Undergoing liver transplant surgery
After Cervantes learned he’d need to find a living donor, he spoke to his colleagues to get the word out.
It didn’t take long for the news to reach Lewis. As expected, she brought it up to Cervantes on a ride home and offered to donate. Cervantes told her no, but she persisted, until he agreed.
When the day of the surgery came in March 2002, Lewis, then 46, went in on blind faith and a sense of adventure. The procedure took a tremendous toll on her body, and she required rest and help from loved ones before returning to work five months later.
Her selflessness moved Cervantes beyond words.
“There are no words to convey all the gratitude I feel for Rosie,” Cervantes says. “Without her, I would not be here.”
Our [living-donor liver transplant] program is one of the largest and most successful programs in the U.S. — as well as the only program in Southern California offering liver recipients this lifesaving option.Yuri Genyk, MD, Co-Director, USC Transplant Institute
Life with a new liver
Cervantes faced a tougher recovery.
His posttransplant doctor, Jeffrey Kahn, MD, monitored him with regular blood tests and liver biopsies. Eventually, the care team confirmed that Cervantes’ liver health was excellent, and it has remained so for many years.
Seven years ago, Kahn — who is also medical director of the USC Liver Transplant Program at Keck Medicine — prescribed a new drug to fight hepatitis C. The drug eradicated the virus and cured Cervantes of hepatitis C, protecting his liver from future damage.
While newer resources are available to help transplant participants recover, Cervantes never recovered his former energy and had to retire from the airline industry. But he soon began volunteering at the South Pasadena Senior Center, which led to a role on the city’s senior commission and a job in public safety.
The innovations that aided Cervantes’ recovery were only part of the evolution of living liver transplants co-led by Keck Medicine.
“Our program is one of the largest and most successful programs in the U.S. — as well as the only program in Southern California offering liver recipients this lifesaving option,” Genyk says.
A friendship for life
Cervantes and Lewis have considered each other family ever since the procedure. She even got married at his house. While the pandemic has prevented the friends from spending time together, they regularly talk on the phone.
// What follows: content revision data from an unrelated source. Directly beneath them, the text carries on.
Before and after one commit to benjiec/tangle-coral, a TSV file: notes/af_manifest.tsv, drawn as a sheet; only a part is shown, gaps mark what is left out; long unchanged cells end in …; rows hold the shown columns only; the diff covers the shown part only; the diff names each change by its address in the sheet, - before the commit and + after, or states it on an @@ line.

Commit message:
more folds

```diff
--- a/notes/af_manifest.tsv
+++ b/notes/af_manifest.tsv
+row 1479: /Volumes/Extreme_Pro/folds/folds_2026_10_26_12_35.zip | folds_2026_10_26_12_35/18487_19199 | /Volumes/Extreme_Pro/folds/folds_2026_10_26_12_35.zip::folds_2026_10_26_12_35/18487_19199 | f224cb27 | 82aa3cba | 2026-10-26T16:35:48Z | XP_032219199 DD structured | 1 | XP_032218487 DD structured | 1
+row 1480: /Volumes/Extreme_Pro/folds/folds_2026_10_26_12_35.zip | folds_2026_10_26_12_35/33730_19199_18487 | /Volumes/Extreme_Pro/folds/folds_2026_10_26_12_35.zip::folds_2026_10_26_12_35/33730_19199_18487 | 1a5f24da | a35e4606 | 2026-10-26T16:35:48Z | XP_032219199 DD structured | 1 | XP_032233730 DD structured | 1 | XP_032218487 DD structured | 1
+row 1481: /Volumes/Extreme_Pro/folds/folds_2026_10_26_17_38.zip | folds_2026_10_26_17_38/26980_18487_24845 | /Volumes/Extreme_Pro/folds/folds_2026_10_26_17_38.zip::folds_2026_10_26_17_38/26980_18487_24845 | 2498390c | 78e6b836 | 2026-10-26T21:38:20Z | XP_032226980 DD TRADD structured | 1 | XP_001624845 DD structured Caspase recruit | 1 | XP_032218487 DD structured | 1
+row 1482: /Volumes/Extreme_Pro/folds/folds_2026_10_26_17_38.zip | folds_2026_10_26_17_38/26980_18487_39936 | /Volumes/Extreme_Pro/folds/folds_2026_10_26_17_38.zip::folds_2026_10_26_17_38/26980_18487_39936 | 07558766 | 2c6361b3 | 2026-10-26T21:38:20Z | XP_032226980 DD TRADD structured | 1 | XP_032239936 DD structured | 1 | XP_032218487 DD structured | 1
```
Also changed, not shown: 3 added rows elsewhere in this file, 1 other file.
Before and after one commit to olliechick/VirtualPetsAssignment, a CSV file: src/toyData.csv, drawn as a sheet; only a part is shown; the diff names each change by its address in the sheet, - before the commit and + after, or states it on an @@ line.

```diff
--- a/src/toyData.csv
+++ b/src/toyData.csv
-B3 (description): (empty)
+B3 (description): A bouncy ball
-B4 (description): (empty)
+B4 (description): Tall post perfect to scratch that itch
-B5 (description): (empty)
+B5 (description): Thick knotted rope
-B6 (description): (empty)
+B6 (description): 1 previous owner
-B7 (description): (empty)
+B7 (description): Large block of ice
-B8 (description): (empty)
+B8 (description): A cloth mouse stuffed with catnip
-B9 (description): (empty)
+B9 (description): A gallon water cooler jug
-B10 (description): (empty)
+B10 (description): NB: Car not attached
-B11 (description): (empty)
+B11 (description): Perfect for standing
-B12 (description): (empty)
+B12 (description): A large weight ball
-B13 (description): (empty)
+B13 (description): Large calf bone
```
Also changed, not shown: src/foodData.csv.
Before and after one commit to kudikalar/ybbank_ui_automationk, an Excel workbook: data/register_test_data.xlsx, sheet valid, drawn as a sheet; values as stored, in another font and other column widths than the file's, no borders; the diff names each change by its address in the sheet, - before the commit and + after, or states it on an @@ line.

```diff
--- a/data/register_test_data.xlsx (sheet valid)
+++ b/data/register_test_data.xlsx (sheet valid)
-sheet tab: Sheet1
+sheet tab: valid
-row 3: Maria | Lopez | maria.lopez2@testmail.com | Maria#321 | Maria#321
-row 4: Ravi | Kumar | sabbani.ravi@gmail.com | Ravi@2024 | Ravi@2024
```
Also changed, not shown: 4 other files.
Lewis considers her experience a spiritual one that has connected her to Cervantes in a profound way.
“It’s like gaining a new family member when you’re old,” Lewis says. “You’re tied together.”